Problem details: Omit all pictures, then retype the data exactly as given.

(Task input)

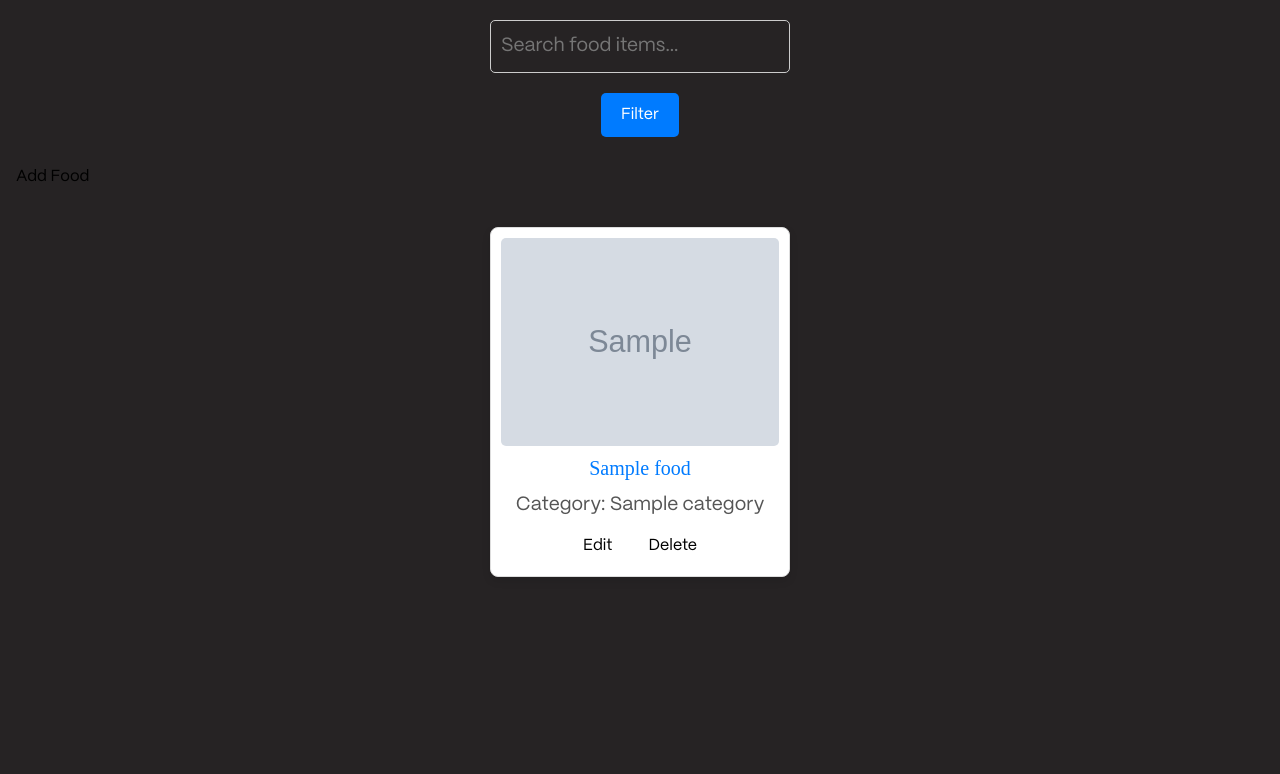
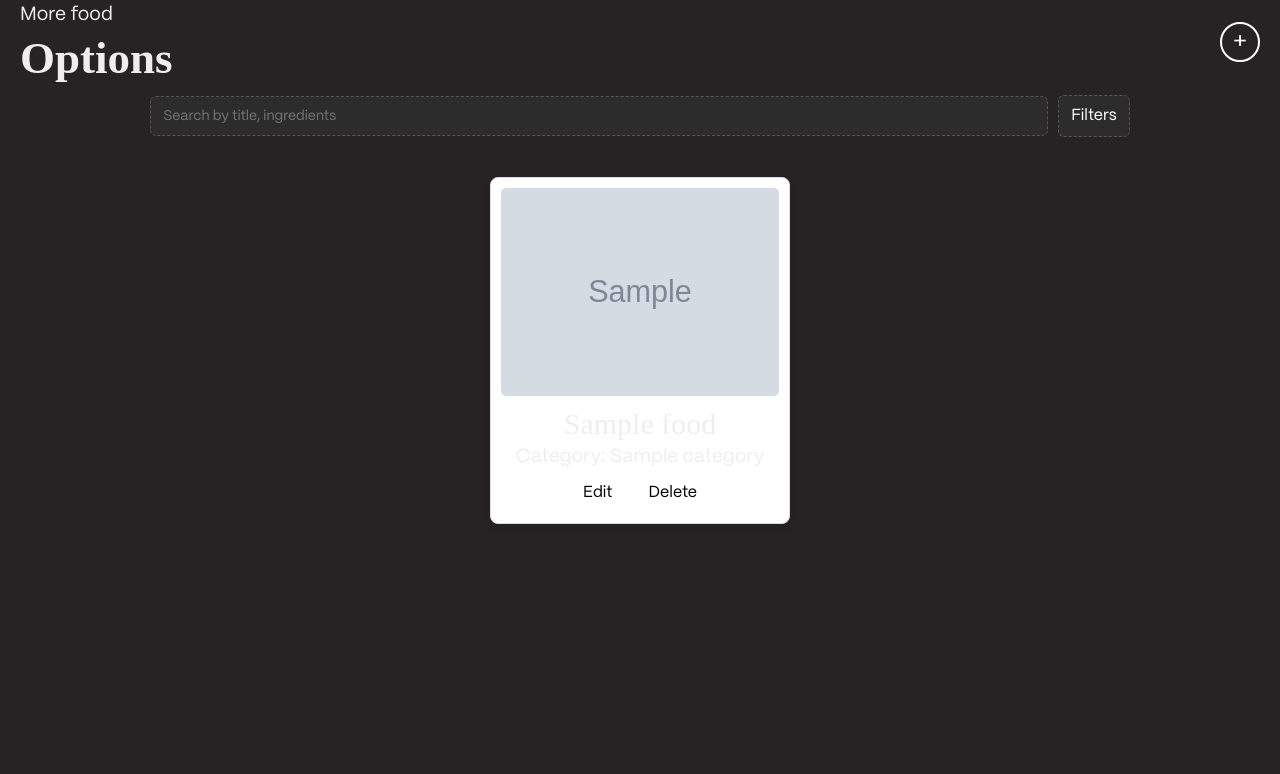
Before and after one commit to MisterAmig0/MONK, a Flask app: template templates/health.html in a window 1280 px wide. Shown: the top 774 px of the page. After the commit the page ends 524 px from the top, so only its background shows below. Run offline with Flask 3, Linux system fonts and the light colour scheme; the template is opened without the code that fills it: most values are stand-ins (such as "Sample title", 1, 10 or a date in 2020); grey boxes marked "Sample" are stand-in pictures; some web fonts are replaced.

Commit message:
Design 1.0

```diff
--- a/static/css/food.css
+++ b/static/css/food.css
@@ -1,5 +1,34 @@
+section {
+    margin: 0px 20px;
+}
+
+/* Top section add Food */
+.moreFoodHeader, .filter-container {
+    display: flex;
+    justify-content: space-between;
+}
+.add-button-food {
+    background-color: transparent;
+    color: white;
+    font-size: 24px;
+    border: 2px solid white;
+    border-radius: 50%;
+    width: 40px;
+    height: 40px;
+    display: flex;
+    justify-content: center;
+    align-items: center;
+    cursor: pointer;
+  }
+  .moreFoodHeader > .addFoodSection {
+    align-items: center;
+    margin: auto 0;
+}
+
+
+/* Create food item modal */
 .modal {
-    display: none; /* Hidden by default */
+    display: none;
     position: fixed;
     z-index: 1;
     left: 0;
@@ -54,12 +83,105 @@
     font-weight: bold;
 }
 
-.close:hover,
-.close:focus {
-    color: #000;
-    text-decoration: none;
+
+
+
+
+/* Search / Filter food */
+.filter-container {
+    display: flex;
+    gap: 10px;
+    align-items: center;
+    justify-content: center;
+    padding: 10px;
+}
+
+/* Search Box Styling */
+.search-box {
+    display: flex;
+    align-items: center;
+    border: 1px dashed #555; /* Dashed border for the search box */
+    border-radius: 6px;
+    overflow: hidden;
+    background-color: #2c2c2c; /* Match the input background */
+}
+
+#searchInput {
+    border: none;
+    padding: 8px 12px;
+    font-size: 14px;
+    color: #fff;
+    background-color: transparent;
+    width: 70vw;
+}
+
+#searchInput:focus {
+    outline: none;
+}
+
+.popup {
+    display: none;
+    position: fixed;
+    z-index: 2;
+    left: 0;
+    top: 0;
+    width: 100%;
+    height: 100%;
+    background-color: rgba(0, 0, 0, 0.5);
+}
+
+.popup-content {
+    background-color: #fff;
+    margin: 15% auto;
+    padding: 20px;
+    border-radius: 8px;
+    width: 90%;
+    max-width: 400px;
+    text-align: center;
+    box-shadow: 0 4px 8px rgba(0, 0, 0, 0.2);
+}
+
+
+.popup-content label {
+    display: block;
+    margin: 10px 0;
+    color: #555;
     cursor: pointer;
 }
+
+.popup-content input {
+    margin-right: 10px;
+}
+
+
+/* Close Popup */
+.close-popup {
+    float: right;
+    font-size: 24px;
+    font-weight: bold;
+    cursor: pointer;
+    color: #333;
+}
+
+
+/* Filter Button Styling */
+.filter-button {
+    display: inline-flex;
+    align-items: center;
+    justify-content: center;
+    border: 1px dashed #555; /* Dashed border for the filter button */
+    border-radius: 6px;
+    padding: 8px 12px;
+    color: #fff;
+    background-color: #2c2c2c; /* Match the button background */
+    cursor: pointer;
+    transition: background-color 0.3s ease;
+}
+
+.filter-button:hover {
+    background-color: #444; /* Slight hover effect */
+}
+
 
 /* Food Container Styles */
 .food-container {
@@ -82,125 +204,9 @@
     transition: transform 0.2s;
 }
 
-.food-item:hover {
-    transform: scale(1.05);
-}
 
 .food-item img {
     max-width: 100%;
     border-radius: 5px;
     margin-bottom: 10px;
 }
-
-.food-item h3 {
-    margin: 10px 0;
-    font-size: 20px;
-    color: #007bff;
-}
-
-.food-item p {
-    margin: 5px 0;
-    color: #555;
-}
-select {
-    width: 100%;
-    padding: 8px;
-    margin-top: 5px;
-    margin-bottom: 15px;
-    border: 1px solid #ccc;
-    border-radius: 5px;
-    background-color: #fff;
-    font-size: 16px;
-}
-
-select:focus {
-    outline: none;
-    border-color: #007bff;
-    box-shadow: 0 0 5px rgba(0, 123, 255, 0.5);
-}
-/* Filter Button */
-#filterBtn {
-    display: block;
-    margin: 20px auto;
-    padding: 10px 20px;
-    font-size: 16px;
-    background-color: #007bff;
-    color: #fff;
-    border: none;
-    border-radius: 5px;
-    cursor: pointer;
-    transition: background-color 0.3s;
-}
-
-#filterBtn:hover {
-    background-color: #0056b3;
-}
-
-/* Popup Styles */
-.popup {
-    display: none;
-    position: fixed;
-    z-index: 2;
-    left: 0;
-    top: 0;
-    width: 100%;
-    height: 100%;
-    background-color: rgba(0, 0, 0, 0.5);
-}
-
-.popup-content {
-    background-color: #fff;
-    margin: 15% auto;
-    padding: 20px;
-    border-radius: 8px;
-    width: 90%;
-    max-width: 400px;
-    text-align: center;
-    box-shadow: 0 4px 8px rgba(0, 0, 0, 0.2);
-}
-
-.popup-content h3 {
-    margin-bottom: 20px;
-    font-size: 20px;
-    color: #333;
-}
-
-.popup-content label {
-    display: block;
-    margin: 10px 0;
-    font-size: 16px;
-    color: #555;
-    cursor: pointer;
-}
-
-.popup-content input {
-    margin-right: 10px;
-}
-
-.popup-content button {
-    margin-top: 20px;
-    padding: 10px 20px;
-    background-color: #28a745;
-    color: #fff;
-    border: none;
-    border-radius: 5px;
-    cursor: pointer;
-    transition: background-color 0.3s;
-}
-
-.popup-content button:hover {
-    background-color: #218838;
-}
-
-/* Close Popup */
-.close-popup {
-    float: right;
-    font-size: 24px;
-    font-weight: bold;
-    cursor: pointer;
-    color: #333;
-}
-
-.close-popup:hover {
-    color: #000;
-}
--- a/templates/health.html
+++ b/templates/health.html
@@ -9,19 +9,33 @@
 </head>
 <body>
 
+    <section>
+    <!-- Add food -->
+    <div class="moreFoodHeader">
+        <div>
+            <span class="subtitle">More food</span>
+            <h1 class="title">Options</h1>
+        </div>
+        <div class="addFoodSection">
+            <button class="add-button-food" id="addFoodBtn">+</button>
+        </div>
+    </div>
+    <div class="filter-container">
         <!-- Search Bar -->
-        <form id="searchForm" action="/health" method="GET" style="text-align: center; margin: 20px 0;">
+        <form id="searchForm" action="/health" method="GET">
+            <div class="search-box">
                 <input
                     type="text"
                     name="search"
                     id="searchInput"
-                placeholder="Search food items..."
-                value="{{ request.args.get('search', '') }}"
-                style="padding: 10px; width: 300px; border: 1px solid #ccc; border-radius: 5px;">
+                    placeholder="Search by title, ingredients"
+                    value="{{ request.args.get('search', '') }}" >
+            </div>
         </form>
 
         <!-- Filter Button -->
-        <button id="filterBtn">Filter</button>
+        <button id="filterBtn" class="filter-button">Filters</button>
+    </div>
 
     <!-- Filter Popup -->
     <div id="filterPopup" class="popup">
@@ -66,7 +80,6 @@
     </div>
 
 
-    <button id="addFoodBtn">Add Food</button>
 
     <div id="foodModal" class="modal">
         <div class="modal-content">
@@ -156,6 +169,7 @@
             </form>
         </div>
     </div>
+    </section>
     <script src="/static/js/modals/foodModal.js"></script>
     <script src="/static/js/foodFilter.js"></script>
 </body>
```
Also changed, not shown: test.html (added, +110 -0 lines). Lines whose indentation alone changed are shown as unchanged.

(End Task input)

Exercise result:
Before and after one commit to MisterAmig0/MONK, a Flask app: template templates/health.html in a window 1280 px wide. Shown: the top 774 px of the page. After the commit the page ends 524 px from the top, so only its background shows below. Run offline with Flask 3, Linux system fonts and the light colour scheme; the template is opened without the code that fills it: most values are stand-ins (such as "Sample title", 1, 10 or a date in 2020); grey boxes marked "Sample" are stand-in pictures; some web fonts are replaced.

Commit message:
Design 1.0

```diff
--- a/static/css/food.css
+++ b/static/css/food.css
@@ -1,5 +1,34 @@
+section {
+    margin: 0px 20px;
+}
+
+/* Top section add Food */
+.moreFoodHeader, .filter-container {
+    display: flex;
+    justify-content: space-between;
+}
+.add-button-food {
+    background-color: transparent;
+    color: white;
+    font-size: 24px;
+    border: 2px solid white;
+    border-radius: 50%;
+    width: 40px;
+    height: 40px;
+    display: flex;
+    justify-content: center;
+    align-items: center;
+    cursor: pointer;
+  }
+  .moreFoodHeader > .addFoodSection {
+    align-items: center;
+    margin: auto 0;
+}
+
+
+/* Create food item modal */
 .modal {
-    display: none; /* Hidden by default */
+    display: none;
     position: fixed;
     z-index: 1;
     left: 0;
@@ -54,12 +83,105 @@
     font-weight: bold;
 }
 
-.close:hover,
-.close:focus {
-    color: #000;
-    text-decoration: none;
+
+
+
+
+/* Search / Filter food */
+.filter-container {
+    display: flex;
+    gap: 10px;
+    align-items: center;
+    justify-content: center;
+    padding: 10px;
+}
+
+/* Search Box Styling */
+.search-box {
+    display: flex;
+    align-items: center;
+    border: 1px dashed #555; /* Dashed border for the search box */
+    border-radius: 6px;
+    overflow: hidden;
+    background-color: #2c2c2c; /* Match the input background */
+}
+
+#searchInput {
+    border: none;
+    padding: 8px 12px;
+    font-size: 14px;
+    color: #fff;
+    background-color: transparent;
+    width: 70vw;
+}
+
+#searchInput:focus {
+    outline: none;
+}
+
+.popup {
+    display: none;
+    position: fixed;
+    z-index: 2;
+    left: 0;
+    top: 0;
+    width: 100%;
+    height: 100%;
+    background-color: rgba(0, 0, 0, 0.5);
+}
+
+.popup-content {
+    background-color: #fff;
+    margin: 15% auto;
+    padding: 20px;
+    border-radius: 8px;
+    width: 90%;
+    max-width: 400px;
+    text-align: center;
+    box-shadow: 0 4px 8px rgba(0, 0, 0, 0.2);
+}
+
+
+.popup-content label {
+    display: block;
+    margin: 10px 0;
+    color: #555;
     cursor: pointer;
 }
+
+.popup-content input {
+    margin-right: 10px;
+}
+
+
+/* Close Popup */
+.close-popup {
+    float: right;
+    font-size: 24px;
+    font-weight: bold;
+    cursor: pointer;
+    color: #333;
+}
+
+
+/* Filter Button Styling */
+.filter-button {
+    display: inline-flex;
+    align-items: center;
+    justify-content: center;
+    border: 1px dashed #555; /* Dashed border for the filter button */
+    border-radius: 6px;
+    padding: 8px 12px;
+    color: #fff;
+    background-color: #2c2c2c; /* Match the button background */
+    cursor: pointer;
+    transition: background-color 0.3s ease;
+}
+
+.filter-button:hover {
+    background-color: #444; /* Slight hover effect */
+}
+
 
 /* Food Container Styles */
 .food-container {
@@ -82,125 +204,9 @@
     transition: transform 0.2s;
 }
 
-.food-item:hover {
-    transform: scale(1.05);
-}
 
 .food-item img {
     max-width: 100%;
     border-radius: 5px;
     margin-bottom: 10px;
 }
-
-.food-item h3 {
-    margin: 10px 0;
-    font-size: 20px;
-    color: #007bff;
-}
-
-.food-item p {
-    margin: 5px 0;
-    color: #555;
-}
-select {
-    width: 100%;
-    padding: 8px;
-    margin-top: 5px;
-    margin-bottom: 15px;
-    border: 1px solid #ccc;
-    border-radius: 5px;
-    background-color: #fff;
-    font-size: 16px;
-}
-
-select:focus {
-    outline: none;
-    border-color: #007bff;
-    box-shadow: 0 0 5px rgba(0, 123, 255, 0.5);
-}
-/* Filter Button */
-#filterBtn {
-    display: block;
-    margin: 20px auto;
-    padding: 10px 20px;
-    font-size: 16px;
-    background-color: #007bff;
-    color: #fff;
-    border: none;
-    border-radius: 5px;
-    cursor: pointer;
-    transition: background-color 0.3s;
-}
-
-#filterBtn:hover {
-    background-color: #0056b3;
-}
-
-/* Popup Styles */
-.popup {
-    display: none;
-    position: fixed;
-    z-index: 2;
-    left: 0;
-    top: 0;
-    width: 100%;
-    height: 100%;
-    background-color: rgba(0, 0, 0, 0.5);
-}
-
-.popup-content {
-    background-color: #fff;
-    margin: 15% auto;
-    padding: 20px;
-    border-radius: 8px;
-    width: 90%;
-    max-width: 400px;
-    text-align: center;
-    box-shadow: 0 4px 8px rgba(0, 0, 0, 0.2);
-}
-
-.popup-content h3 {
-    margin-bottom: 20px;
-    font-size: 20px;
-    color: #333;
-}
-
-.popup-content label {
-    display: block;
-    margin: 10px 0;
-    font-size: 16px;
-    color: #555;
-    cursor: pointer;
-}
-
-.popup-content input {
-    margin-right: 10px;
-}
-
-.popup-content button {
-    margin-top: 20px;
-    padding: 10px 20px;
-    background-color: #28a745;
-    color: #fff;
-    border: none;
-    border-radius: 5px;
-    cursor: pointer;
-    transition: background-color 0.3s;
-}
-
-.popup-content button:hover {
-    background-color: #218838;
-}
-
-/* Close Popup */
-.close-popup {
-    float: right;
-    font-size: 24px;
-    font-weight: bold;
-    cursor: pointer;
-    color: #333;
-}
-
-.close-popup:hover {
-    color: #000;
-}
--- a/templates/health.html
+++ b/templates/health.html
@@ -9,19 +9,33 @@
 </head>
 <body>
 
+    <section>
+    <!-- Add food -->
+    <div class="moreFoodHeader">
+        <div>
+            <span class="subtitle">More food</span>
+            <h1 class="title">Options</h1>
+        </div>
+        <div class="addFoodSection">
+            <button class="add-button-food" id="addFoodBtn">+</button>
+        </div>
+    </div>
+    <div class="filter-container">
         <!-- Search Bar -->
-        <form id="searchForm" action="/health" method="GET" style="text-align: center; margin: 20px 0;">
+        <form id="searchForm" action="/health" method="GET">
+            <div class="search-box">
                 <input
                     type="text"
                     name="search"
                     id="searchInput"
-                placeholder="Search food items..."
-                value="{{ request.args.get('search', '') }}"
-                style="padding: 10px; width: 300px; border: 1px solid #ccc; border-radius: 5px;">
+                    placeholder="Search by title, ingredients"
+                    value="{{ request.args.get('search', '') }}" >
+            </div>
         </form>
 
         <!-- Filter Button -->
-        <button id="filterBtn">Filter</button>
+        <button id="filterBtn" class="filter-button">Filters</button>
+    </div>
 
     <!-- Filter Popup -->
     <div id="filterPopup" class="popup">
@@ -66,7 +80,6 @@
     </div>
 
 
-    <button id="addFoodBtn">Add Food</button>
 
     <div id="foodModal" class="modal">
         <div class="modal-content">
@@ -156,6 +169,7 @@
             </form>
         </div>
     </div>
+    </section>
     <script src="/static/js/modals/foodModal.js"></script>
     <script src="/static/js/foodFilter.js"></script>
 </body>
```
Also changed, not shown: test.html (added, +110 -0 lines). Lines whose indentation alone changed are shown as unchanged.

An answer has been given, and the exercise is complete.